Tell us about a career-defining moment.
One of the most significant defining moments was my very first promotion at McKinsey. I was a business analyst, which means that you’re kind of done in two years, and I was having such a great time. The significance of getting the associate promotion meant it felt like I belonged here, and it felt like I could build a career. I was so excited for that. That very first promotion meant a lot to me.
What are you most proud of?
I am very proud of being a co-founder of Women in the Workplace. Every year, women I don’t know will come up to me and say, “Thank you. Thank you for putting data and facts to my lived experience. Thank you for giving me something I can bring back to my company, in terms of highlighting things that are wrong, but also what could be better.”
For me, the human stories are so powerful—when women come and say, “You know, that specific thing, that microaggression, that happened to me. Thank you for calling it out. Thank you for helping me think through it.” We do Women in the Workplace for women to thrive in their careers, and hearing these stories just makes me more motivated to do the report again the next year.
What’s a big or surprising lesson that you’ve learned as a woman in the workplace?
One of the lessons I’ve learned is the power of vulnerability and hope as a leader. I think I spent my earlier years being so buttoned-up, always wanting to be tough, and have everything organized and well-prepared. What I realized is while those qualities are really important, as a leader, when you show your vulnerability, when you show that you’re worried, or that you fear something, when you share how you feel, it gives permission for everybody else to also share how they feel.
That creates a completely different culture. It takes the culture beyond performance to one that operates as a team, almost as a family. So that’s something that I’ve learned and to be much more comfortable about as I’ve gotten older. Also as a leader, remember to always give your teams hope. Vulnerability and hope would be two things that I have learned over time.
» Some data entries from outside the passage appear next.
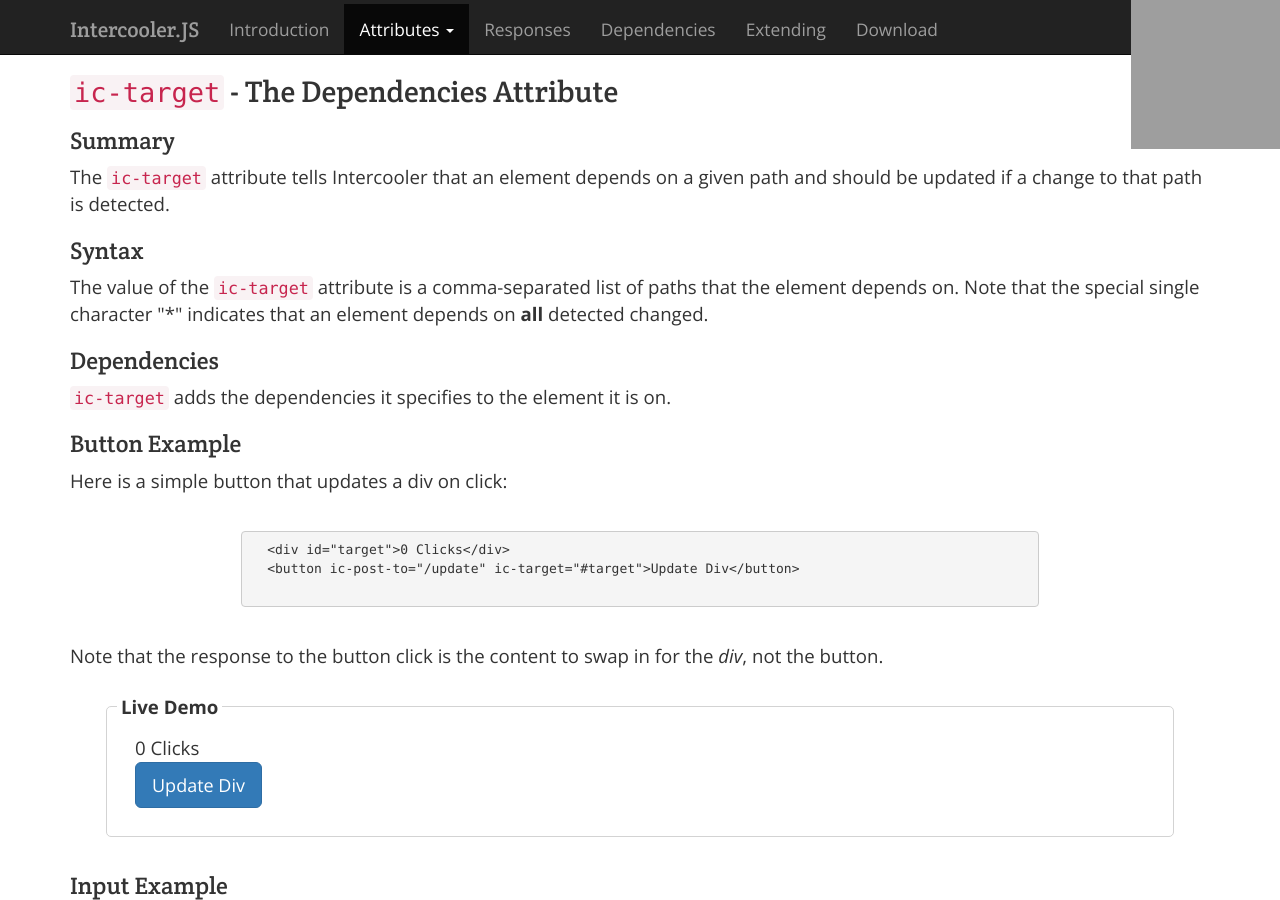
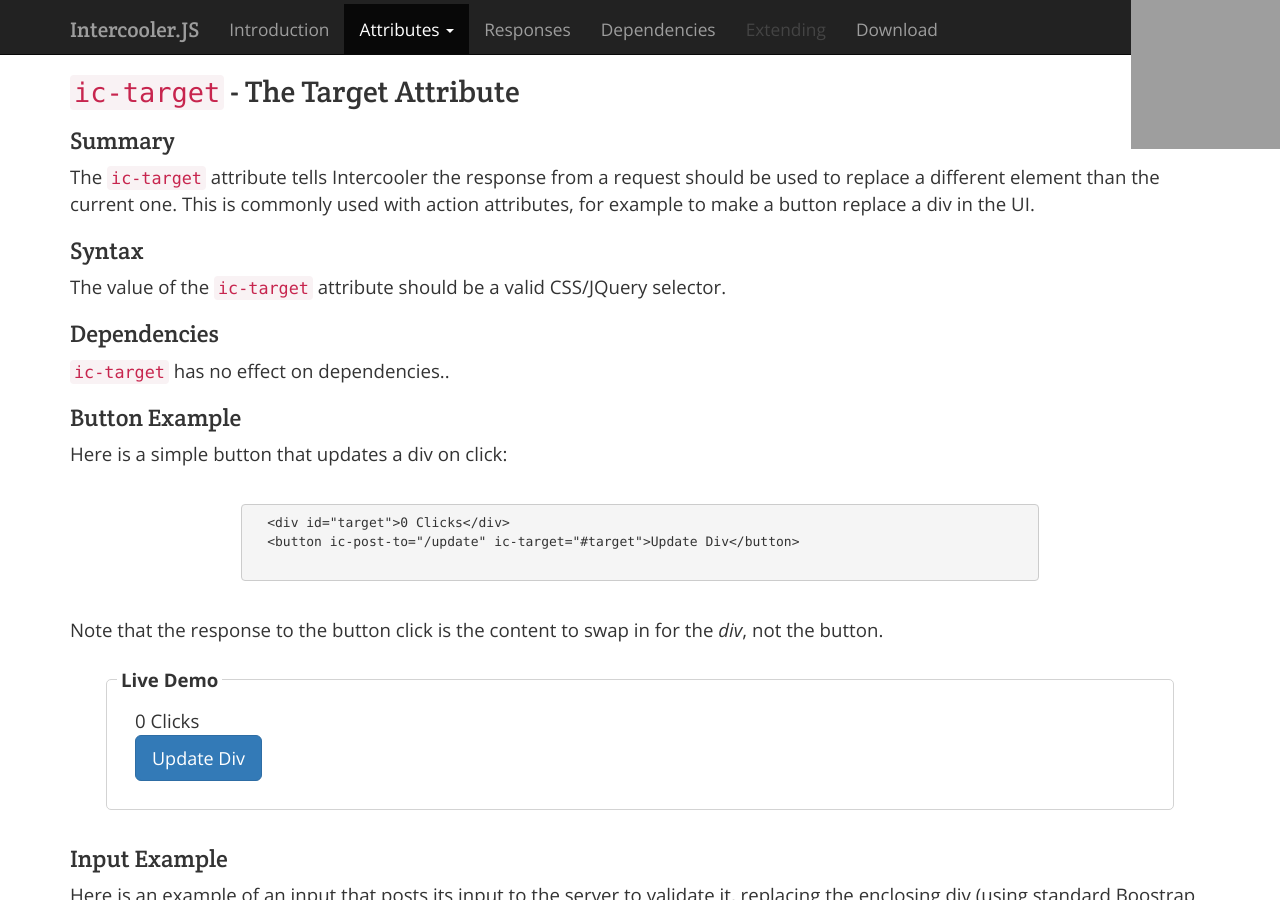
Before and after one commit to bigskysoftware/intercooler-js, a Jekyll site: the page built from www/attributes/ic-target.html, in a window 1280 px wide and 900 px high. Built offline with Jekyll 4.4.1, drawn with Linux system fonts in a browser that asks for light colours; nearby versions of some CDN libraries; a style sheet for code colours, icons or effects is not loaded; grey boxes are pictures that could not be loaded.

```diff
--- a/www/_layouts/default.html
+++ b/www/_layouts/default.html
@@ -72,15 +72,15 @@
                 <li><a href="/attributes/ic-deps.html">ic-deps</a></li>
                 <li><a href="/attributes/ic-target.html">ic-target</a></li>
                 <li><a href="/attributes/ic-include.html">ic-include</a></li>
-                <li><a href="/attributes/ic-limit-children.html">ic-limit-children</a></li>
-                <li><a href="/attributes/ic-transition.html">ic-transition</a></li>
-                <li><a href="/attributes/ic-transition.html">ic-action</a></li>
-                <li><a href="/attributes/more-meta.html"><em>more...</em></a></li>
+                <li class="disabled"><a href="#">ic-limit-children</a></li>
+                <li class="disabled"><a href="#">ic-transition</a></li>
+                <li class="disabled"><a href="#">ic-action</a></li>
+                <li class="disabled"><a href="#"><em>more...</em></a></li>
               </ul>
             </li>
             <li class="{% active responses %}"><a href="/responses.html">Responses</a></li>
             <li class="{% active dependencies %}"><a href="/dependencies.html">Dependencies</a></li>
-            <li class="{% active extending %}"><a href="/extending.html">Extending</a></li>
+            <li class="disabled {% active extending %}"><a href="/extending.html">Extending</a></li>
             <!--<li class=""><a href="/#">Examples</a></li>-->
             <li class="{% active download %}"><a href="/download.html">Download</a></li>
           </ul>
--- a/www/attributes/ic-target.html
+++ b/www/attributes/ic-target.html
@@ -8,22 +8,21 @@ nav: attributes > ic-target
   <div class="row">
     <div class="col-md-12">
 
-      <h2><code>ic-target</code> - The Dependencies Attribute</h2>
+      <h2><code>ic-target</code> - The Target Attribute</h2>
 
       <h3>Summary</h3>
 
-      <p>The <code>ic-target</code> attribute tells Intercooler that an element depends on a given path and should be
-        updated if a change to that path is detected.</p>
+      <p>The <code>ic-target</code> attribute tells Intercooler the response from a request should be used to replace
+        a different element than the current one.  This is commonly used with action attributes, for example to make
+        a button replace a div in the UI.</p>
 
       <h3>Syntax</h3>
 
-      <p>The value of the <code>ic-target</code> attribute is a comma-separated list of paths that the element depends on.
-      Note that the special single character "*" indicates that an element depends on <strong>all</strong> detected
-      changed.</p>
+      <p>The value of the <code>ic-target</code> attribute should be a valid CSS/JQuery selector.</p>
 
       <h3>Dependencies</h3>
 
-      <p><code>ic-target</code> adds the dependencies it specifies to the element it is on.</p>
+      <p><code>ic-target</code> has no effect on dependencies..</p>
 
       <h3>Button Example</h3>
 
```
Also changed, not shown: www/attributes/ic-include.html (added, +65 -0 lines).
How do you stay energized?
I don’t think it’s surprising that women are burning out at record rates. I, myself, have three children. The oldest one is 20, and the middle one’s in high school, and the little one is eight. The juggle between home and work are significant things that happen each day. What I try and do is carve out restorative time. I have my introvert come out and get that time to think, reflect, and recoup. That can be exercise, dance, running, taking a walk.
The other thing I do is I call my friends. That also makes a huge difference, just being able to talk through something and to have that sense of human connection. But I don’t think getting that restorative time and avoiding burnout is easy. It’s a lifelong project to get it right.
What advice do you have for women in their professional journeys?
The advice I would give younger women is that it is a marathon, not a sprint. And there are two things that are helpful in the journey: having a big dose of grit and resilience. It’s not all roses on the way up, and we talk about this in Women in the Workplace. There are a lot of challenges.
And, by the way, both men and women face these challenges. Having that sense of the ability to get something wrong, and get back up, the ability to work through challenges, that’s a huge piece of how you make it in the professional world. That inner capacity to get up again, try, keep learning-- that is really, really essential. And that will fare you well for that long marathon.